*** Block opens ***

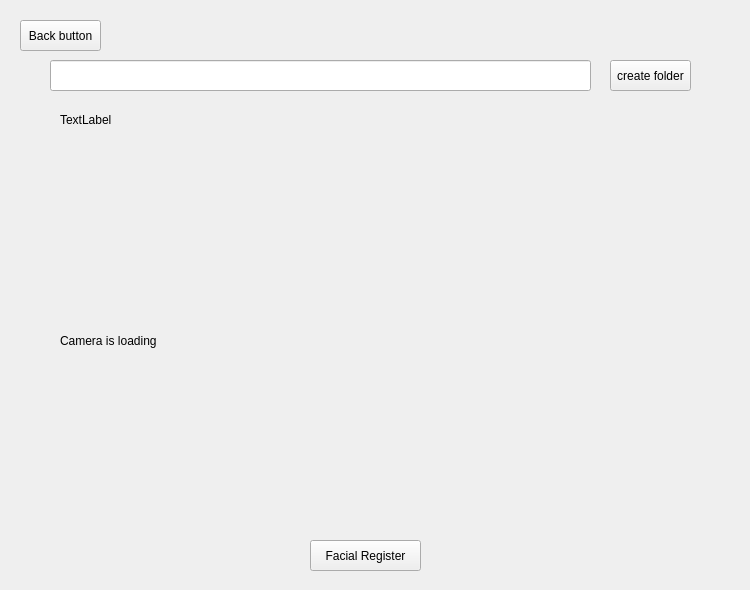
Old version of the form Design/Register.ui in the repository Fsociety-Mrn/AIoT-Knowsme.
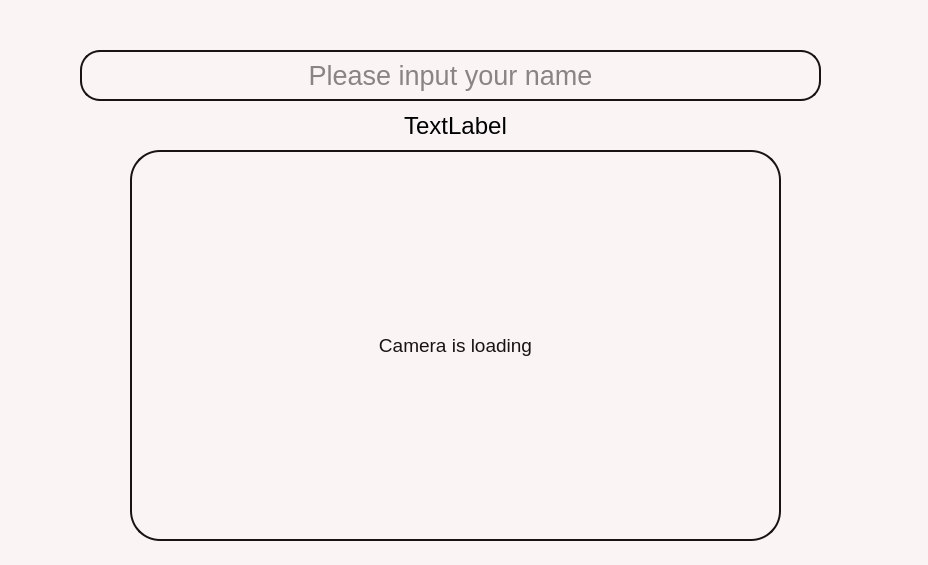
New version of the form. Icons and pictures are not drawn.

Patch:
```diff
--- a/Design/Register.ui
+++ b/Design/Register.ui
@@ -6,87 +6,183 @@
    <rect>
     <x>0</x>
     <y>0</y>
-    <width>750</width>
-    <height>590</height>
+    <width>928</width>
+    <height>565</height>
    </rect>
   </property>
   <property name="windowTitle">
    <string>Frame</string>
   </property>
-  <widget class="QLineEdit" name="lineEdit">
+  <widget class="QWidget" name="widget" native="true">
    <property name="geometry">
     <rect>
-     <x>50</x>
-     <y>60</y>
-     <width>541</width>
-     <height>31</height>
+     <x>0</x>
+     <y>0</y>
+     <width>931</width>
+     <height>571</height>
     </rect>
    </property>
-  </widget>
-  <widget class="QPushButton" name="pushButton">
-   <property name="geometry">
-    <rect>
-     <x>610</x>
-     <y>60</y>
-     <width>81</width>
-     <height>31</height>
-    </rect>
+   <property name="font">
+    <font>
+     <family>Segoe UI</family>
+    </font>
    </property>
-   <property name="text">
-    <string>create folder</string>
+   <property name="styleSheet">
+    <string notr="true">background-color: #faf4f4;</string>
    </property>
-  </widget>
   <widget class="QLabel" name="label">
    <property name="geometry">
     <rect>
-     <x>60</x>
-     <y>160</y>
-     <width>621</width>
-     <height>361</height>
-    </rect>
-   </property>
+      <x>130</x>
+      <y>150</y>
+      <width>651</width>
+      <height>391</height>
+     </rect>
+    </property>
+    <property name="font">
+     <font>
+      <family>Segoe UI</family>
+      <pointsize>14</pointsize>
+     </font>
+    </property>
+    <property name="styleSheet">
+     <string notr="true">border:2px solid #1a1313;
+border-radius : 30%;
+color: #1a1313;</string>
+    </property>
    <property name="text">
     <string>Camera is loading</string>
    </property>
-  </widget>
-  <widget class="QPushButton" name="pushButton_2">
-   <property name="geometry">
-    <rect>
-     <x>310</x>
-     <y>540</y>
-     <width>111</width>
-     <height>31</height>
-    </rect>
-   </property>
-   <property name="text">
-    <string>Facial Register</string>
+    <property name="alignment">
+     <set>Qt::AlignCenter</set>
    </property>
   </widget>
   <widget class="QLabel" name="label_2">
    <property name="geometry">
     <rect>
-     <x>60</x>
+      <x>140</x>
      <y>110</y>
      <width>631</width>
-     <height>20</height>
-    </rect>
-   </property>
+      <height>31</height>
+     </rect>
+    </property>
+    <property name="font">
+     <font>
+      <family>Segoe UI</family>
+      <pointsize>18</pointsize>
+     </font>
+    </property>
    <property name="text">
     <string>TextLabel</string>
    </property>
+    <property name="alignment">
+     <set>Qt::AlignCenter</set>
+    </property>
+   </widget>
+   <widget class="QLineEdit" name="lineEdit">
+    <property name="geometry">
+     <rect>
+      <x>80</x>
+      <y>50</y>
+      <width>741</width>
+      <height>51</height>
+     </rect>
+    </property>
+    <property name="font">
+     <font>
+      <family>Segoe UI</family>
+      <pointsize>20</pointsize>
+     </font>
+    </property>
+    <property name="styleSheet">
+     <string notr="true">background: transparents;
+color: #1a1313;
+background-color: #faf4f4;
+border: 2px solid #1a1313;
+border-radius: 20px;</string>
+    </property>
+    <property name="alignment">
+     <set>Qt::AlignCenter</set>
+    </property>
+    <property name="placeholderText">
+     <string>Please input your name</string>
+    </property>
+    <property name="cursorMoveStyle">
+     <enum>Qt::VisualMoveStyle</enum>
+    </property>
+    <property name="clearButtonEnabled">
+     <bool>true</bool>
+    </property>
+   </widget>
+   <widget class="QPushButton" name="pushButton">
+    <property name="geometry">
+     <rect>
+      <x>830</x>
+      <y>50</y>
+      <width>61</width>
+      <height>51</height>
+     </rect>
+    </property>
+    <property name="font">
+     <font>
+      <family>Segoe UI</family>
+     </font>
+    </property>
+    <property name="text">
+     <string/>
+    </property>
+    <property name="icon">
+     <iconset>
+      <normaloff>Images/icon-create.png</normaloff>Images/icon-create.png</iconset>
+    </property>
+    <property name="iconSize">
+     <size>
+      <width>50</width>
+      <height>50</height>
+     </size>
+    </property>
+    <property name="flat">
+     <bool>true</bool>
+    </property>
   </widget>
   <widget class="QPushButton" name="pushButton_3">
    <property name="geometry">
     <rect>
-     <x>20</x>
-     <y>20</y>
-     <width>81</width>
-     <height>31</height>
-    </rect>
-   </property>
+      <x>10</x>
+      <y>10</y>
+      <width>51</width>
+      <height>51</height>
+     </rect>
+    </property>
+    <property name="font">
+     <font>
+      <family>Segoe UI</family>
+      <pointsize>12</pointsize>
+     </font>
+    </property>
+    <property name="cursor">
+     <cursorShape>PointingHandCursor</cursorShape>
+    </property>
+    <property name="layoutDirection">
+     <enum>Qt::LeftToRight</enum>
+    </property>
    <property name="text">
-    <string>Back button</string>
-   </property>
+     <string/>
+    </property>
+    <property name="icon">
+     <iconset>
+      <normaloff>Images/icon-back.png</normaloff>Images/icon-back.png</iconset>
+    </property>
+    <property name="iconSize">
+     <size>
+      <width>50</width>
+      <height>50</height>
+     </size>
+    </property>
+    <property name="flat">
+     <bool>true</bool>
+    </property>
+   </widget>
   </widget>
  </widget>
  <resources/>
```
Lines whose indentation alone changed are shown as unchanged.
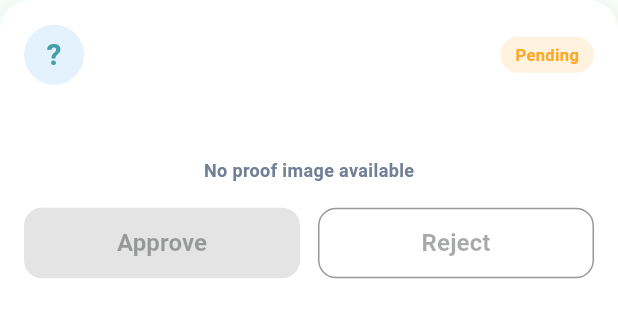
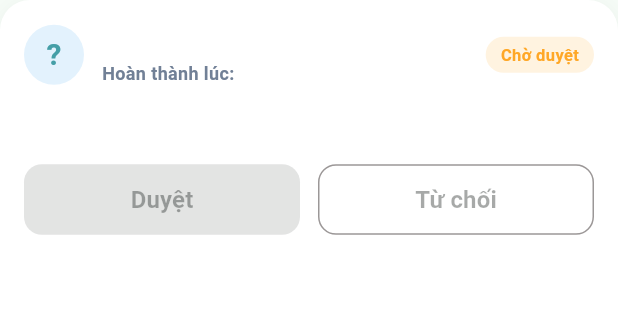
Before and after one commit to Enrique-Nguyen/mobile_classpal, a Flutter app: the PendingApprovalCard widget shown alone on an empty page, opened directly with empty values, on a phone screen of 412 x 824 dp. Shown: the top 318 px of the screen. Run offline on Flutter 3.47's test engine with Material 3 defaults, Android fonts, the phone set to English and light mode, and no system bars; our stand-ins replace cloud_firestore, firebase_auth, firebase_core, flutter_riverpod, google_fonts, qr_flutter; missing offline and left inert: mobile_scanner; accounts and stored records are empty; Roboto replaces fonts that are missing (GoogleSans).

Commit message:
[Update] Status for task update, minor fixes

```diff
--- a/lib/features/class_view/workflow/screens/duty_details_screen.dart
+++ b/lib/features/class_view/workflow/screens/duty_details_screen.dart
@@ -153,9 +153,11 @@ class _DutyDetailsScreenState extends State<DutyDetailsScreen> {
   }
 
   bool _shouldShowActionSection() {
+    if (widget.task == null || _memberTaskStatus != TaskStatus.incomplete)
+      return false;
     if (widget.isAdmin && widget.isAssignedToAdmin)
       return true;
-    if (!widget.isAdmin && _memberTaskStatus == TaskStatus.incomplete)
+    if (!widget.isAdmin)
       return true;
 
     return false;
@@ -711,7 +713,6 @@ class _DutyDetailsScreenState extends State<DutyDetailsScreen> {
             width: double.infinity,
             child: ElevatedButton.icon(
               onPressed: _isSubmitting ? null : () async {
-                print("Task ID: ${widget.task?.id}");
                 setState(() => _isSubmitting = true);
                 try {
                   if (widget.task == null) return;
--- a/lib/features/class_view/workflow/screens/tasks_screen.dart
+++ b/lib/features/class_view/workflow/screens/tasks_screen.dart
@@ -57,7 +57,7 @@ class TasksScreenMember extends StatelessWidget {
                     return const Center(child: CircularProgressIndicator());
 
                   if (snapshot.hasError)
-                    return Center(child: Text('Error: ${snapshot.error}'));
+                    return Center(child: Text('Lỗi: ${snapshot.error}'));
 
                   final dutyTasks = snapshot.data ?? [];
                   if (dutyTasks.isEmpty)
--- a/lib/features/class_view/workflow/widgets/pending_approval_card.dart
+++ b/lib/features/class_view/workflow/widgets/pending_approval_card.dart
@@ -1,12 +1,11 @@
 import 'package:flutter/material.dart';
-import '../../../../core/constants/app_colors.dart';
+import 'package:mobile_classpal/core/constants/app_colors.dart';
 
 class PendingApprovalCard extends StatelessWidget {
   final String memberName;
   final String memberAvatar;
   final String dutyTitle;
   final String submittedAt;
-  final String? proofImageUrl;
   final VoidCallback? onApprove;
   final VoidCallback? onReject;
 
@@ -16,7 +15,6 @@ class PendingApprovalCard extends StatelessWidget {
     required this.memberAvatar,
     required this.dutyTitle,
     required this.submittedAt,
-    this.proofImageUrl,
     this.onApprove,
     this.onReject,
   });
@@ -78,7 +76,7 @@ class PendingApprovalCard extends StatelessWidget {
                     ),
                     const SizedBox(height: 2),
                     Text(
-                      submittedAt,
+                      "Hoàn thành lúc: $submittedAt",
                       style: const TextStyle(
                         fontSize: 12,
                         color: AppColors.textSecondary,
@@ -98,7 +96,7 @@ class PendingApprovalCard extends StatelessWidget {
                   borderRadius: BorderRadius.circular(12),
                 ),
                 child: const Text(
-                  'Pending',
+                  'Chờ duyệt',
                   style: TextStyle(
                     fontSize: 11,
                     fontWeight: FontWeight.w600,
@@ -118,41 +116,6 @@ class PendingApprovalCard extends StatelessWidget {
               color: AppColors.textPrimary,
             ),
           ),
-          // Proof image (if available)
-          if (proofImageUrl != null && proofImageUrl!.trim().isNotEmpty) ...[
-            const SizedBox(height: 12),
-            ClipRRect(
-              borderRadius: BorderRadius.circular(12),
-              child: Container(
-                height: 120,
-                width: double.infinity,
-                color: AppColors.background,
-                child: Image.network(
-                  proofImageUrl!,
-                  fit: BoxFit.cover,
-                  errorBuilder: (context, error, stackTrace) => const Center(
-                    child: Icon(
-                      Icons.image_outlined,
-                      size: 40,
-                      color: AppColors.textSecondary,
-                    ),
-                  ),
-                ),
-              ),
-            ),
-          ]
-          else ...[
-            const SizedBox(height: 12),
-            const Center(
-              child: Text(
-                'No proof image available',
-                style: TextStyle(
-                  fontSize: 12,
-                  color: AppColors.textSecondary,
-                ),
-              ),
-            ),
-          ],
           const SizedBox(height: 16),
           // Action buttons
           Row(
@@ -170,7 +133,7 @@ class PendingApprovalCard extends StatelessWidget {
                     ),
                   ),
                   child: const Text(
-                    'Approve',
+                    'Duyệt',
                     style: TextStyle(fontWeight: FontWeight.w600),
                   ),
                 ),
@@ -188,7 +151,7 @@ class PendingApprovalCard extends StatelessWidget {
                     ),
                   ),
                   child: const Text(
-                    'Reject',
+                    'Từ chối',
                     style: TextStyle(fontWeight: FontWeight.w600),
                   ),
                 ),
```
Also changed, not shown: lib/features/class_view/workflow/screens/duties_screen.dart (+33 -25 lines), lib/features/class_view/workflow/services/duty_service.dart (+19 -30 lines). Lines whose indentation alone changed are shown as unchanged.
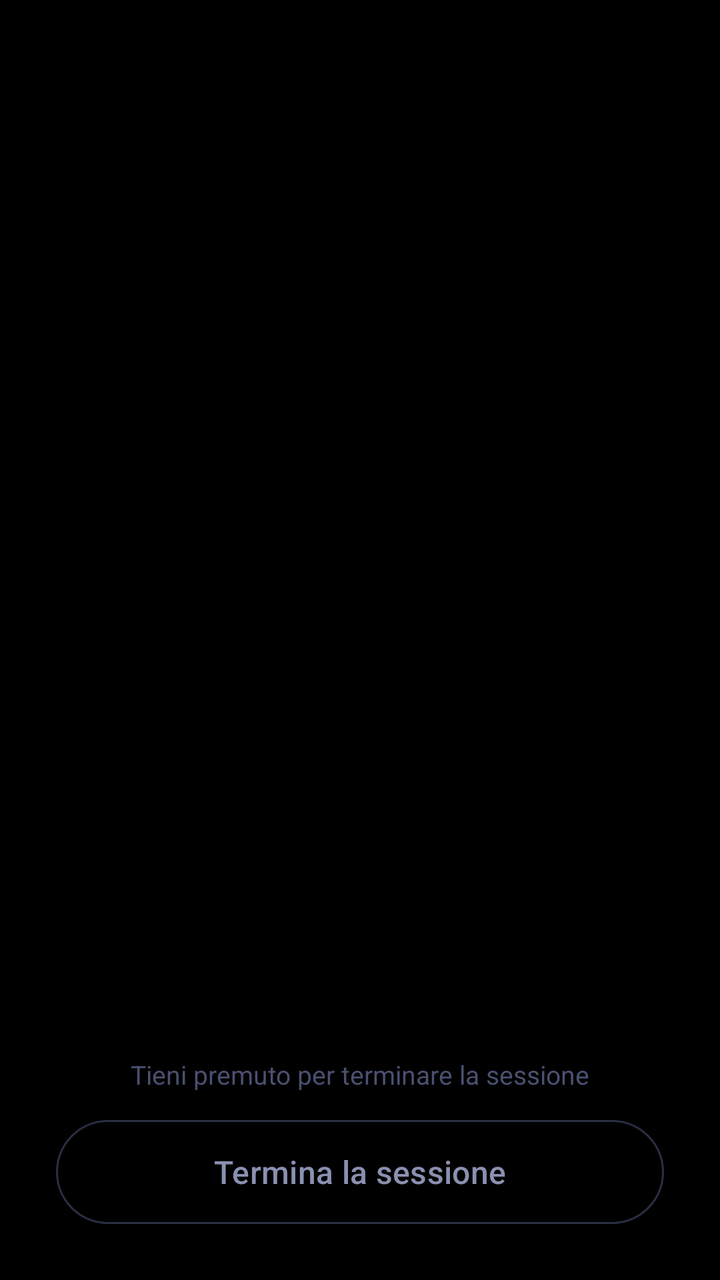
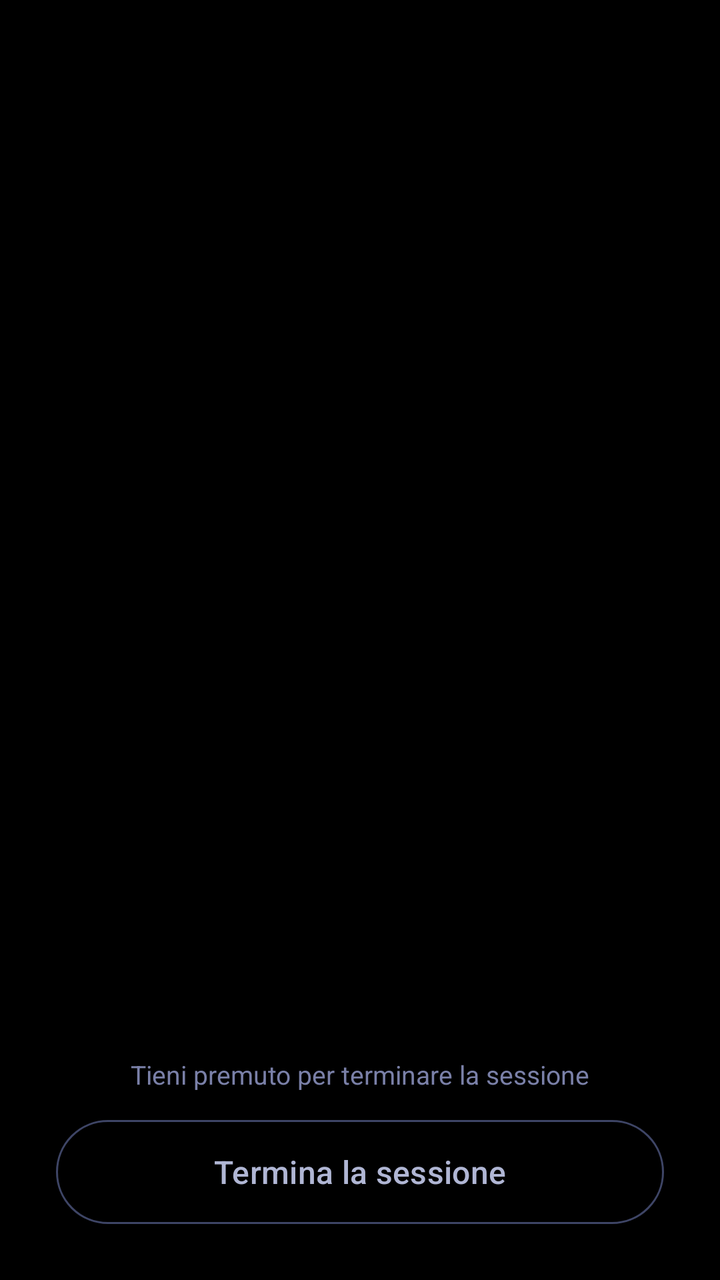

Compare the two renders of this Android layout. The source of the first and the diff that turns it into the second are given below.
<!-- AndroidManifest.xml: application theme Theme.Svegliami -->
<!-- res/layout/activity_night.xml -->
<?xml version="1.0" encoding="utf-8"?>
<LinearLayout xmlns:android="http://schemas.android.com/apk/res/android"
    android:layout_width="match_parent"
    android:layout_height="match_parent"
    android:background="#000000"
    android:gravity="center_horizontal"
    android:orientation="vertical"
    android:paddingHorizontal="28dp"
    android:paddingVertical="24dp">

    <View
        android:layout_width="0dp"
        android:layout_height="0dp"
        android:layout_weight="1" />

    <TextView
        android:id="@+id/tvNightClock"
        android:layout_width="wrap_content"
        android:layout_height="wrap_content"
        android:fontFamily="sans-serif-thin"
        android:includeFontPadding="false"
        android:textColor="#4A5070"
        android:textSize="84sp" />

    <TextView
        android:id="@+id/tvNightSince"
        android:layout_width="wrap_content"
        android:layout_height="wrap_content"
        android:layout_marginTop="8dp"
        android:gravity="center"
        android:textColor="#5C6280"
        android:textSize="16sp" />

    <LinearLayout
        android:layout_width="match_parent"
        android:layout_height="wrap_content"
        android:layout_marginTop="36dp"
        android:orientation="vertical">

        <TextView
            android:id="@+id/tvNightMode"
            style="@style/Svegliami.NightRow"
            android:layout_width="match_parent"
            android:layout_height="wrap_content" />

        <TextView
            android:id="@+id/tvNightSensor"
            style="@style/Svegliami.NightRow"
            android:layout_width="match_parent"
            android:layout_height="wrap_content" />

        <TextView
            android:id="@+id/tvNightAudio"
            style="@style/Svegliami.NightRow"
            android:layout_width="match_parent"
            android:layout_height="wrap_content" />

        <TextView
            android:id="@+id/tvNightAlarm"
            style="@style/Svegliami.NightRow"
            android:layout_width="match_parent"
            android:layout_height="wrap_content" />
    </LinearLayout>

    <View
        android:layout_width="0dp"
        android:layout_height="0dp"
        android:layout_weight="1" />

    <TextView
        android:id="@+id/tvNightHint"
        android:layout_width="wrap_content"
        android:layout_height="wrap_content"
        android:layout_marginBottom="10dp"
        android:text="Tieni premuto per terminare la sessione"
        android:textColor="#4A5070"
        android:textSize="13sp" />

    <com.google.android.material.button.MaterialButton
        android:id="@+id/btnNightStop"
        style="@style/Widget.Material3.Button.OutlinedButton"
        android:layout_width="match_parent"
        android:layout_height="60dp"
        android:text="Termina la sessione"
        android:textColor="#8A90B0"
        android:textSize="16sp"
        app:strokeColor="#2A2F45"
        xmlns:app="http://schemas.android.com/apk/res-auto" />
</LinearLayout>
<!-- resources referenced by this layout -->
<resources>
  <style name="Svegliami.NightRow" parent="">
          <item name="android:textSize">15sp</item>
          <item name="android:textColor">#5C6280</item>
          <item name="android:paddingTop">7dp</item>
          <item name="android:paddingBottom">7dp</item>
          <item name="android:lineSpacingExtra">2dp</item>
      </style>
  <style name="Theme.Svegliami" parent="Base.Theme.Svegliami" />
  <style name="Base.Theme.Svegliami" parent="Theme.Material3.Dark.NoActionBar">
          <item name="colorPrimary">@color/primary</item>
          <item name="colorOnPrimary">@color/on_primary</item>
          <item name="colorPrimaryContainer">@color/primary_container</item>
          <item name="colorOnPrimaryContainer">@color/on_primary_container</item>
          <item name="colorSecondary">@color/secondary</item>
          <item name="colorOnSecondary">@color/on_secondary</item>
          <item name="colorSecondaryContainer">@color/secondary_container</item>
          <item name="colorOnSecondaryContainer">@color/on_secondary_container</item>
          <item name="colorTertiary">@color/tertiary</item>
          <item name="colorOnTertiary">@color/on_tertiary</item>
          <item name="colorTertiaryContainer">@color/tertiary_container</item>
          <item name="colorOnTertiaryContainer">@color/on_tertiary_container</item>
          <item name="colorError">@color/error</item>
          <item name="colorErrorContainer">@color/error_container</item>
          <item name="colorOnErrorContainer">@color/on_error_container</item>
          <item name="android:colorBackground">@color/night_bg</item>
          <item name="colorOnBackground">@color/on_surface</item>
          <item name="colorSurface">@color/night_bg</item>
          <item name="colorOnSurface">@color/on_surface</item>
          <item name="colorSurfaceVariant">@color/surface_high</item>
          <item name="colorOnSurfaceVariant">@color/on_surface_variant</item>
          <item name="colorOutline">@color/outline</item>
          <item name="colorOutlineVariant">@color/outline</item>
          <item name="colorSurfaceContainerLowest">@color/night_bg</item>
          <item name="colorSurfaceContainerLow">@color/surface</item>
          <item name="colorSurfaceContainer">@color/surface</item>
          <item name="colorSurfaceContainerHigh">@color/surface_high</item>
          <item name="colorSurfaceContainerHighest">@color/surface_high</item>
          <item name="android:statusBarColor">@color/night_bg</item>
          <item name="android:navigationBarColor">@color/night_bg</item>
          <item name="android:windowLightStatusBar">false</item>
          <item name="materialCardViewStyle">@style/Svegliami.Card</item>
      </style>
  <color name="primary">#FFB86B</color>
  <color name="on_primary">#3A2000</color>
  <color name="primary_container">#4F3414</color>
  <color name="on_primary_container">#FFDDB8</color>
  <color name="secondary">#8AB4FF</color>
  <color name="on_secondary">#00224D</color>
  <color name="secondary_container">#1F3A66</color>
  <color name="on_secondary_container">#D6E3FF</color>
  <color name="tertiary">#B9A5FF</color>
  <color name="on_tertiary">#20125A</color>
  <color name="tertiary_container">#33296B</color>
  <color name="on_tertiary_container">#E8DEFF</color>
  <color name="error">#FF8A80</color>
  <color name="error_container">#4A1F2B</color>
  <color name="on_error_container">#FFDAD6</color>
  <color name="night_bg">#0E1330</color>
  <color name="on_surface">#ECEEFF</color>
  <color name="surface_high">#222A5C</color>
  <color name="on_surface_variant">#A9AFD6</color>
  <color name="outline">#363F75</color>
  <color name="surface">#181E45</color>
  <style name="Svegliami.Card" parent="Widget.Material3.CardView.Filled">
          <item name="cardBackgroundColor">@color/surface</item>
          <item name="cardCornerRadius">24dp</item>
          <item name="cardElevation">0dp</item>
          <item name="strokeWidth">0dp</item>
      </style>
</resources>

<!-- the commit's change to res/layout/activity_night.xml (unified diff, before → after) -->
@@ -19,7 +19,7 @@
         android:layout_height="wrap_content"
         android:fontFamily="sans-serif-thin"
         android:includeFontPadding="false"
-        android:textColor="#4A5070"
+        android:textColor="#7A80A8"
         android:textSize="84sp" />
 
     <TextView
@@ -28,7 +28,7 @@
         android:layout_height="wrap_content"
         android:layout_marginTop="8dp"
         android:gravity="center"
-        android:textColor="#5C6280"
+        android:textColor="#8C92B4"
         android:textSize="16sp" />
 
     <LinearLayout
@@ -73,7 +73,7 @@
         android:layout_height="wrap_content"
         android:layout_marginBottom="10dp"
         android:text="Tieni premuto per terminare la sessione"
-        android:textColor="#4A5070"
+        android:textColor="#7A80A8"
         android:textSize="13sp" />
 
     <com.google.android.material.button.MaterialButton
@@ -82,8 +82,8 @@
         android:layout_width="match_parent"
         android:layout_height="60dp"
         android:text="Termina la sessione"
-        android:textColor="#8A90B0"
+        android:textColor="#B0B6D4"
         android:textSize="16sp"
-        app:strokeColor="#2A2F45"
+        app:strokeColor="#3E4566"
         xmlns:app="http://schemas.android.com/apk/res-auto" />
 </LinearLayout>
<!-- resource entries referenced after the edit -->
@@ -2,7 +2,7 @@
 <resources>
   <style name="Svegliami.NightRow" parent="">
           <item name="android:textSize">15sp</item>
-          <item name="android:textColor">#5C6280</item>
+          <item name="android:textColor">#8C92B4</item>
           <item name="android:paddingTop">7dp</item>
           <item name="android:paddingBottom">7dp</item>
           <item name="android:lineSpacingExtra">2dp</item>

*** Block closes ***

§ **PROBLEM TO WORK ON**
In the records above, locate the lines holding the word "child". Copy each of them.

§ **THE ANSWER**
             child: ElevatedButton.icon(
                     return const Center(child: CircularProgressIndicator());
-                    return Center(child: Text('Error: ${snapshot.error}'));
+                    return Center(child: Text('Lỗi: ${snapshot.error}'));
                 child: const Text(
-              child: Container(
-                child: Image.network(
-                    child: Icon(
-              child: Text(
                   child: const Text(
                   child: const Text(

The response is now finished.